Launching the strategy yesterday, Home Secretary Priti Patel said: “The safety of women and girls across the country, wherever they are, is an absolute priority for me.
“It is unacceptable that women and girls are still subject to harassment, abuse, and violence, and I do not accept that violence against women and girls is inevitable.
“I am determined to give the police the powers they need to crack down on perpetrators and carry out their duties to protect the public whilst providing victims with the care and support they deserve.
“This strategy, shaped by the responses of those who bravely came forward and shared their stories and experiences, will deliver real and lasting change.”
HOW YOU CAN GET HELP:
Women’s Aid has this advice for victims and their families:
- Always keep your phone nearby.
- Get in touch with charities for help, including the Women’s Aid live chat helpline and services such as SupportLine.
- If you are in danger, call 999.

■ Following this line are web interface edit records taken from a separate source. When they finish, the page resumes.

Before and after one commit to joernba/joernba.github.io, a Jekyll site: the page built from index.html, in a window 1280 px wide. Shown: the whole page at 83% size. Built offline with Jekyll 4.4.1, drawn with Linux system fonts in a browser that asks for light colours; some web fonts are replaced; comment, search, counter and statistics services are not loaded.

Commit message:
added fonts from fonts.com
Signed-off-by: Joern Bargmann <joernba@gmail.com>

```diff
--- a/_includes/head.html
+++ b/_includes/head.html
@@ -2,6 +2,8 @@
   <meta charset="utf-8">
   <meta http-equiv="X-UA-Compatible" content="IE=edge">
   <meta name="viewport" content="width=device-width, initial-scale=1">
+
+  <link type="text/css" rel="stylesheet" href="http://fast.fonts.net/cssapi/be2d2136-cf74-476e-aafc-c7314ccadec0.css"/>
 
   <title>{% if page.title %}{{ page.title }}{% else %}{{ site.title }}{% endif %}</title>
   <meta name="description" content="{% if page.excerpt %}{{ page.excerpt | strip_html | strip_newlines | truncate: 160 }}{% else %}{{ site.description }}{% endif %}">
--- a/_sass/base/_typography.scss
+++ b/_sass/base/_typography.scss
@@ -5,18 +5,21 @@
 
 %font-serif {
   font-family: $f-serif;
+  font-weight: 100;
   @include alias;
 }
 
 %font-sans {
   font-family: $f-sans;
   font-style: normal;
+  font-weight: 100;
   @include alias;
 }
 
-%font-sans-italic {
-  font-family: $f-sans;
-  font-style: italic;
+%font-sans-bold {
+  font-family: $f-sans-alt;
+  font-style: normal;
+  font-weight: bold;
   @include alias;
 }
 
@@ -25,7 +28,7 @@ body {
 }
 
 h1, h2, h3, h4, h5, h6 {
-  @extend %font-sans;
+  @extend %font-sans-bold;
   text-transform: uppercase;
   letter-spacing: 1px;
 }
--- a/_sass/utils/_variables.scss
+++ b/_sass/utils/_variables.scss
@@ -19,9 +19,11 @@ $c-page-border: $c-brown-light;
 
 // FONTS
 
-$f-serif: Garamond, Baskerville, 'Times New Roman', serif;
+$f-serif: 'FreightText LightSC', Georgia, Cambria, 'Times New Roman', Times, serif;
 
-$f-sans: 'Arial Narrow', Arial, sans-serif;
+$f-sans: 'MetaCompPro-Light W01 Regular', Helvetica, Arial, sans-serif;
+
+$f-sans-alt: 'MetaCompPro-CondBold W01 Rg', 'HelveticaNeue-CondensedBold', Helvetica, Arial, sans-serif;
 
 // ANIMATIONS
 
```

- Familiarise yourself with the Silent Solution, reporting abuse without speaking down the phone, instead dialing “55”.
- Always keep some money on you, including change for a pay phone or bus fare.
- If you suspect your partner is about to attack you, try to go to a lower-risk area of the house – for example, where there is a way out and access to a telephone.
- Avoid the kitchen and garage, where there are likely to be knives or other weapons. Avoid rooms where you might become trapped, such as the bathroom, or where you might be shut into a cupboard or other small space.
If you are a victim of domestic abuse, SupportLine is open Tuesday, Wednesday and Thursday from 6pm to 8pm on 01708 765200. The charity’s email support service is open weekdays and weekends during the crisis – [email protected].
Women’s Aid provides a live chat service – available every day from 10am-6pm.
You can also call the freephone 24-hour National Domestic Abuse Helpline on 0808 2000 247.
Ms Eagle found the device when she took the car to the garage